Harriet Beecher Stowe
     Works at The Online Books Page

Lillie Devereux Blake
     A Notable Woman: Lillie Devereux Blake at H-Net

Elizabeth Stoddard
     The Morgesons at Project Gutenberg
      Works at Project Gutenberg

Rebecca Harding Davis
     Margret Howth: A Story of Today at University of Virginia Library
     Works at Washington State University

Elizabeth Stuart Phelps
     Works at Project Gutenberg

Sarah Wentworth Apthorp Morton

Susanna Rowson
     Charlotte: A Tale of Truth at Project Gutenberg
     Rebecca; or, The Fille de Chambre
     Reuben and Rachel

Hannah Webster Foster
     The Coquette at Project Gutenberg
     The History of Eliza Wharton: a Novel Founded Fact
     The Boarding School; or, Lessons of a Preceptress to her Pupils

Tabitha Tenney
     Female Quixotism, Exhibited in the Romantic Opinions and Extravagant Adventures of Dorcasina Sheldon

Sally Wood
     Dorval; or The Speculator

Caroline Matilda Warren Thayer
     The Gamesters; or, Ruins of Innocence

Rebecca Rush

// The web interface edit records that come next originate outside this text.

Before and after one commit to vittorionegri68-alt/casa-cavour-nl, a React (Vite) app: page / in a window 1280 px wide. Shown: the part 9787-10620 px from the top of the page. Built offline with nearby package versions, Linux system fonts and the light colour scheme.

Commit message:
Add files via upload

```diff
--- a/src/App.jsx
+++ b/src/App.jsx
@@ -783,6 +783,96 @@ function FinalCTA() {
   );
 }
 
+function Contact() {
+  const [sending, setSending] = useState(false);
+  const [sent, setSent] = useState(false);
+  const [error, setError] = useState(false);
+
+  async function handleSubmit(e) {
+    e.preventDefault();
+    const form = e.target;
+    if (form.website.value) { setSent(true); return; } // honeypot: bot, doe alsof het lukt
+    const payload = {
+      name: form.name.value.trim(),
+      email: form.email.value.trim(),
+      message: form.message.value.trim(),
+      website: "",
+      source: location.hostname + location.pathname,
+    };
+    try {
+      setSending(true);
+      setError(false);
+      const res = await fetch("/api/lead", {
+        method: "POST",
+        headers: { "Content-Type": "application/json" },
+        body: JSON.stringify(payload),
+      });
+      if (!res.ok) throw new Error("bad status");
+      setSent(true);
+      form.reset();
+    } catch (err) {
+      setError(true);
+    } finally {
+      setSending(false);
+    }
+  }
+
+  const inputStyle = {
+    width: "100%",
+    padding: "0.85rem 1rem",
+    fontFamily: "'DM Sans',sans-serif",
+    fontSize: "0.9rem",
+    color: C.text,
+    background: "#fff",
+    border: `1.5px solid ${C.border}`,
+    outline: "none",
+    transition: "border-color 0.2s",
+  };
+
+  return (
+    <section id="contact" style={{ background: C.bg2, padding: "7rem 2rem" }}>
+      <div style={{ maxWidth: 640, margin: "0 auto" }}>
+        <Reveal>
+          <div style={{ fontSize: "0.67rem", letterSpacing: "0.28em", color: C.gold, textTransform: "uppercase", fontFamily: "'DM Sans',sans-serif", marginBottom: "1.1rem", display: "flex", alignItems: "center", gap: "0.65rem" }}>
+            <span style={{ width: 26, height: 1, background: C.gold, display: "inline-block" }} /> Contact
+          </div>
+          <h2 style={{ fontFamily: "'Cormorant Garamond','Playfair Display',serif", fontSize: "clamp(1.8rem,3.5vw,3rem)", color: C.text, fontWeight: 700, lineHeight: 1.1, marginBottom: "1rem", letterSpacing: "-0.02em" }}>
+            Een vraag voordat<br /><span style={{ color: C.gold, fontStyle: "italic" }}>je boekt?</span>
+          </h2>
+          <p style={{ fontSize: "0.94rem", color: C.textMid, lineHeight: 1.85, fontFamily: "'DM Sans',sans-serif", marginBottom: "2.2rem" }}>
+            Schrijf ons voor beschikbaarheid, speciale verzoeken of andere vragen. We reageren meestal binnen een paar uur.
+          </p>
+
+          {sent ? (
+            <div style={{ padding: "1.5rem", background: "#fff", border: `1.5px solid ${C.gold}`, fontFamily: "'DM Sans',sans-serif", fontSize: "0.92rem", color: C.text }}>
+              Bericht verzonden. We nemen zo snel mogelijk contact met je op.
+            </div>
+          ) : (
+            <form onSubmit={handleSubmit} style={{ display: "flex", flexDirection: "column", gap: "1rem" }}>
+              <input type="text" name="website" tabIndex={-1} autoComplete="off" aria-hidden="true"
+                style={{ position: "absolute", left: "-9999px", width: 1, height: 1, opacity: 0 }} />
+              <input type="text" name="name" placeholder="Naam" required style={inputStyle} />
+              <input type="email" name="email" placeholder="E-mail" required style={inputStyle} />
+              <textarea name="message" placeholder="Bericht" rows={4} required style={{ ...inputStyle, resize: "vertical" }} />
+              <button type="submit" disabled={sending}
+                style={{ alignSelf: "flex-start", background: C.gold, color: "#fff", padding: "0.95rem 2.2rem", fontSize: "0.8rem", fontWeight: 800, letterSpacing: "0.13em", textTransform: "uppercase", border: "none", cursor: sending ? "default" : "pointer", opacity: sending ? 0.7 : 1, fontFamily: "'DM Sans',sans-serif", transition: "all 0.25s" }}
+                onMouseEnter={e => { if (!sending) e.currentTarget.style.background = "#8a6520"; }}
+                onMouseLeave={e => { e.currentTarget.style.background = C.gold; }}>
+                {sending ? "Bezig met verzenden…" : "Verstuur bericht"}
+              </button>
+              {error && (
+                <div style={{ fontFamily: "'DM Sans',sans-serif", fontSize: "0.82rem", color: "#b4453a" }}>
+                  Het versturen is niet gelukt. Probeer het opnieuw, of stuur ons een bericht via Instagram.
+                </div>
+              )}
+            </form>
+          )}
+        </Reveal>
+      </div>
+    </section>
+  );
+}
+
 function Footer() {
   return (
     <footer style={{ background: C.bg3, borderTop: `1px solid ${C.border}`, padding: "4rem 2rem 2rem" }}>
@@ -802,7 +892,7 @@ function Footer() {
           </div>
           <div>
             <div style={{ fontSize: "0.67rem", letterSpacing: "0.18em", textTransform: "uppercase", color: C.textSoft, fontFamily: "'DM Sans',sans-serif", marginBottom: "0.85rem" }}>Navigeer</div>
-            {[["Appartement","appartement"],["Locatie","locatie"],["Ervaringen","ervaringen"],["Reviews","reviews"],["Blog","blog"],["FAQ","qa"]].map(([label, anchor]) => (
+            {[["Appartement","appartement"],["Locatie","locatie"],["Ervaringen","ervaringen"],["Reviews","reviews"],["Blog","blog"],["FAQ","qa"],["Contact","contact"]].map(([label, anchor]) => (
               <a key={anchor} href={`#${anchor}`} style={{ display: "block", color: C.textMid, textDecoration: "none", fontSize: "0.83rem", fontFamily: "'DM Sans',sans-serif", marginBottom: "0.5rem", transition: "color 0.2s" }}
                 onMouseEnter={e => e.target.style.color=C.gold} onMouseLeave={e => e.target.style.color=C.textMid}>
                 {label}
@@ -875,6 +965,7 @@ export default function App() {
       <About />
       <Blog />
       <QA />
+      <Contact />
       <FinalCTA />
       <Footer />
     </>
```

Leonora Sansay
     Secret History; or, The Horrors of St. Domingo
     "Reconstructing Leonora Sanay", an essay by Jennifer van Bergen

(to be updated)


Jean said...

Wow. I'm good at 19th century women novelists, but apparently not American ones. My American lit is all-over terrible. To my shame, I've only read Harriet Beecher Stowe off that list, and all I can think of to add is Louisa May Alcott. Guess I'd better join up in November...

Dwight said...

Stowe, Alcott, and Dickinson are the obvious ones that people have usually read. Some of these I had heard of but knew nothing about. Some of them sound pretty interesting from the descriptions in Gura's book.

I'm sure I'll run into more books to list here and I'll provide links to what's available online. Also, there are several 19th century experts in the book blog community I hope will chime in with their recommendations.

Brian Joseph said...

I too am horribly deficient when it comes to this group of writers.

I like that you are planning so far ahead. I will try to join in.

Dwight said...

Look forward to it Brian. I didn't mean to have it so far out but I remembered Winstondad's Blog has Polish Lit month in October, something I plan on participating in since I have so many unread books by Polish author in a nearby stack.

And I'm hoping others will join in...I'm hoping several people will read and post on at least one book so we can have a nice resource page.

Amateur Reader (Tom) said...

Gura doesn't actually argue that these are all good, does he?

One reason I enjoy literary history so much, books like Gura's, is that they fill me in on books that I will never, ever read.

Dwight said...

Gura's approach, so far in my reading, isn't good vs. bad. Looking at what was influential, definitely. And how much it fits into his over-arching theme: how many of these works are outside simple moralizing and examine class, industrialization, race, social realism, civic duty, or spiritual development. Something that, at least for what I've been led to expect, wasn't as widespread in American literature at this time, not to mention popular or bestsellers. And yeah, there is some gothic and lesser stuff in there, too...although many things from these genres aren't available online.

So far it's an amazing work.

scott g.f.bailey said...

I am wondering how I never read HB Stowe, so this November, I'll see about her book for this read-a-long. Hopefully I'll find time to see about some of the other books you list.

Dwight said...

Would love to have you Scott. To AR's point, they may not all be good but I'm thinking I may pick a couple from a certain theme...slavery or industrialization...and go with those. We'll see. I'll try and provide more info on each of these as it gets closer.